In-brief: In the latest Security Ledger podcast we talk about pending right to repair laws and their impact on the Internet of Things. Also: Facebook’s Internet Defense Prize went to a better method for spear phishing detection. We talk to a member of the winning team. And, Johannes Ullrich of The Internet Storm Center joins us to talk about a study he did to measure the frequency of attacks on a common IoT device: digital video recorders.
With the Labor Day holiday here, Summer has unofficially ended. That means returning to a long list of items put down and marked “to do” back in May and June.
Trusted Computing Group has how-to and demos with Microsoft, GE, Infineon, OnBoard Security, Wibu-Systems at IoT Solutions World Congress. Get your free expo pass code 111B9B47 or discount conference pass code 526E24AF
In at least five state capitols, that list includes legislation to create a right to repair a wide range of electronic devices that have become indispensable to modern like including smart phones, automobiles and appliances. This might sound like a simple thing, but in an increasingly technology and software-driven world, an act as simple as repairing a broken something has become something of an act of defiance.
A state that’s at the top of the list is Massachusetts, which passed the nation’s only right to repair law – covering automobiles – in 2014. A bill to expand that law to cover a wider range of devices was shelved last Spring, but is expected to be heard again this Fall.
In this episode of the Security Ledger podcast, we talk with Kyle Wiens of the group Repair.org about efforts to pass right to repair legislation, why its important and about industry opposition to the legislation.
Also: McEwan University in Edmonton, Canada reported last week that it got duped out of $11.8 million dollars.

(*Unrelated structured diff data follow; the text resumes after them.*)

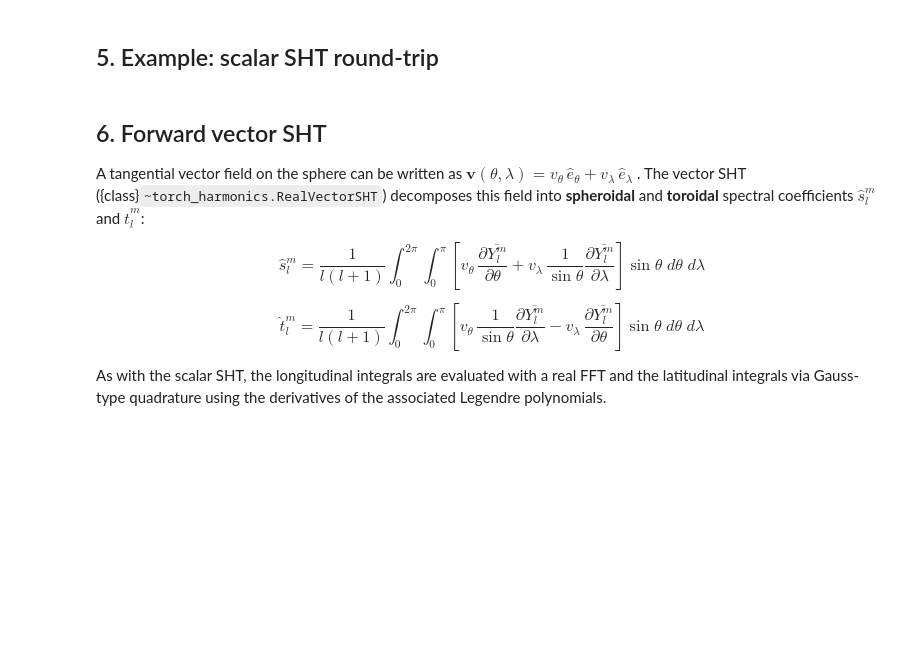
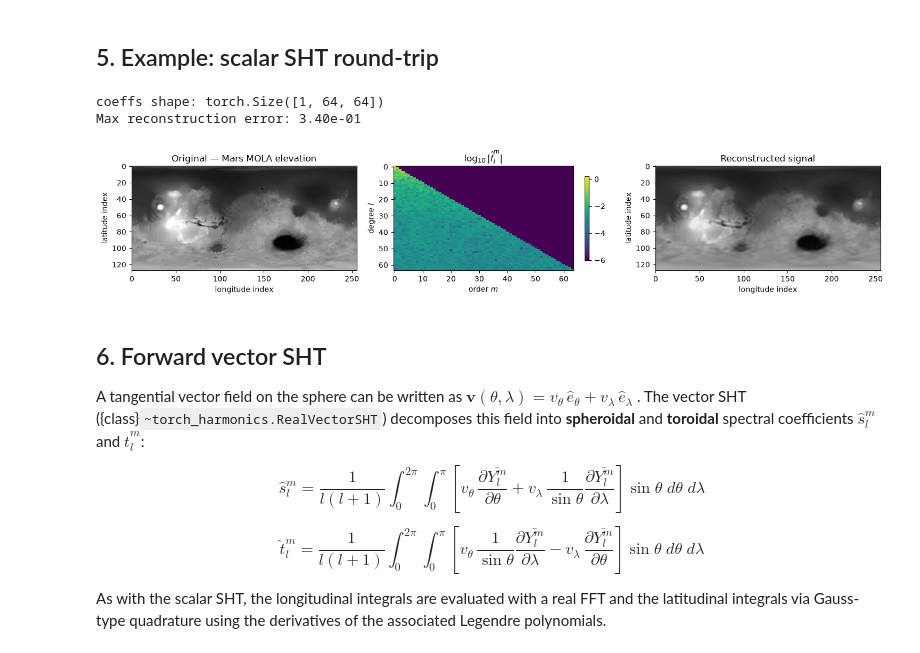
Before and after one commit to NVIDIA/torch-harmonics, a Jupyter notebook: docs/guide/spherical_harmonic_transforms.ipynb, the cells around one changed output. Saved outputs shown, nothing was run; the diff lists cells and outputs as text; code cells hidden in the pictures; blank space fills up the shorter version.

```diff
--- a/docs/guide/spherical_harmonic_transforms.ipynb
+++ b/docs/guide/spherical_harmonic_transforms.ipynb
@@ -127,17 +127,33 @@ point and is preferred when maximum accuracy at low resolution is needed.
 # %% [markdown]
 ## 5. Example: scalar SHT round-trip
 # %%
+import os
+import subprocess
+
 import matplotlib.pyplot as plt
+import numpy as np
 import torch
+import torch.nn.functional as F
+from PIL import Image
 
 import torch_harmonics as th
 
+# download the MOLA Mars elevation map (courtesy of NASA)
+mola_path = "/tmp/mola_topo.jpg"
+if not os.path.exists(mola_path):
+    subprocess.check_call([
+        "curl", "-sL", "-o", mola_path,
+        "https://astrogeology.usgs.gov/ckan/dataset/83c20dbd-e2b3-4e5b-b019-f13d4fdffa38/resource/57f84b24-d56c-42dd-a34d-cf9d61a82d2c/download/mars_mgs_mola_dem_mosaic_global_1024.jpg",
+    ])
+
+img = np.array(Image.open(mola_path).convert("L"), dtype=np.float32) / 255.0
+signal = torch.from_numpy(img).unsqueeze(0).unsqueeze(0)
+
 nlat, nlon = 128, 256
+signal = F.interpolate(signal, size=(nlat, nlon), mode="bilinear", align_corners=False).squeeze(0)
+
 sht = th.RealSHT(nlat, nlon, grid="equiangular")
 isht = th.InverseRealSHT(nlat, nlon, grid="equiangular")
-
-# create a test signal: a few spherical harmonic modes
-signal = torch.randn(1, nlat, nlon)
 
 # forward transform
 coeffs = sht(signal)
@@ -148,30 +164,34 @@ reconstructed = isht(coeffs)
 err = (signal - reconstructed).abs().max().item()
 print(f"coeffs shape: {coeffs.shape}")
 print(f"Max reconstruction error: {err:.2e}")
+# %% [output]
+coeffs shape: torch.Size([1, 64, 64])
+Max reconstruction error: 3.40e-01
 # %%
 fig, axes = plt.subplots(1, 3, figsize=(15, 3))
 
-vmax = signal[0].abs().max().item()
-axes[0].imshow(signal[0], cmap="RdBu", aspect="auto", vmin=-vmax, vmax=vmax)
-axes[0].set_title("Original signal")
+axes[0].imshow(signal[0], cmap="gray", aspect="auto")
+axes[0].set_title("Original — Mars MOLA elevation")
 axes[0].set_xlabel("longitude index")
 axes[0].set_ylabel("latitude index")
 
 # show the log-magnitude of the spectral coefficients
 spec = coeffs[0].abs().log10().clamp(min=-6)
 im = axes[1].imshow(spec, aspect="auto", cmap="viridis")
 axes[1].set_title("$\\log_{10}|\\hat{f}_l^m|$")
 axes[1].set_xlabel("order $m$")
 axes[1].set_ylabel("degree $l$")
 plt.colorbar(im, ax=axes[1], shrink=0.8)
 
-axes[2].imshow(reconstructed[0], cmap="RdBu", aspect="auto", vmin=-vmax, vmax=vmax)
+axes[2].imshow(reconstructed[0], cmap="gray", aspect="auto")
 axes[2].set_title("Reconstructed signal")
 axes[2].set_xlabel("longitude index")
 axes[2].set_ylabel("latitude index")
 
 plt.tight_layout()
 plt.show()
+# %% [output]
+[figure, added]
 # %% [markdown]
 ## 6. Forward vector SHT
 
```
Also changed, not shown: parts of 5 cells of this notebook.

The culprit: scammers who used spear phishing email messages to impersonate a local construction firm the University was working with and direct transfers from the University into a bank account controlled by the hackers.
Technically unsophisticated, spear phishing emails are one of the most potent tools in a cyber criminal’s arsenal. They’re also notoriously difficult to stop. Spear phishing emails arrive in small numbers, bypassing spam filters and are tailored to look and sound like regular correspondence, so they often trick users, as well.
But that doesn’t mean that spear phishing emails can’t be stopped. Facebook last week awarded $100,000 to a team from UC Berkeley for inventing a novel method of spotting spear phishing emails. We talk with Vern Paxson, part of that team and a Professor of Electrical Engineering and Computer Sciences about what his team developed.
And finally: the Mirai botnet taught the world that small, inconsequential devices like IP cameras and digital video recorders can command tremendous power when working collectively as part of bonnets. The cyber criminal world has taken note, and focused their attention on loosely protected, Internet connected devices. We talk with Johannes Ullrich of the SANS Internet Storm Center about research he did to measure attacks on digital video recorders. The results will shock you.
Check our full conversation in our latest Security Ledger podcast below or over at Soundcloud. You can also listen to it on iTunes. As always, if you like our intro music, give some love to the group JoeLess Shoe, who recorded “Baxton,” the song we use in just about every podcast.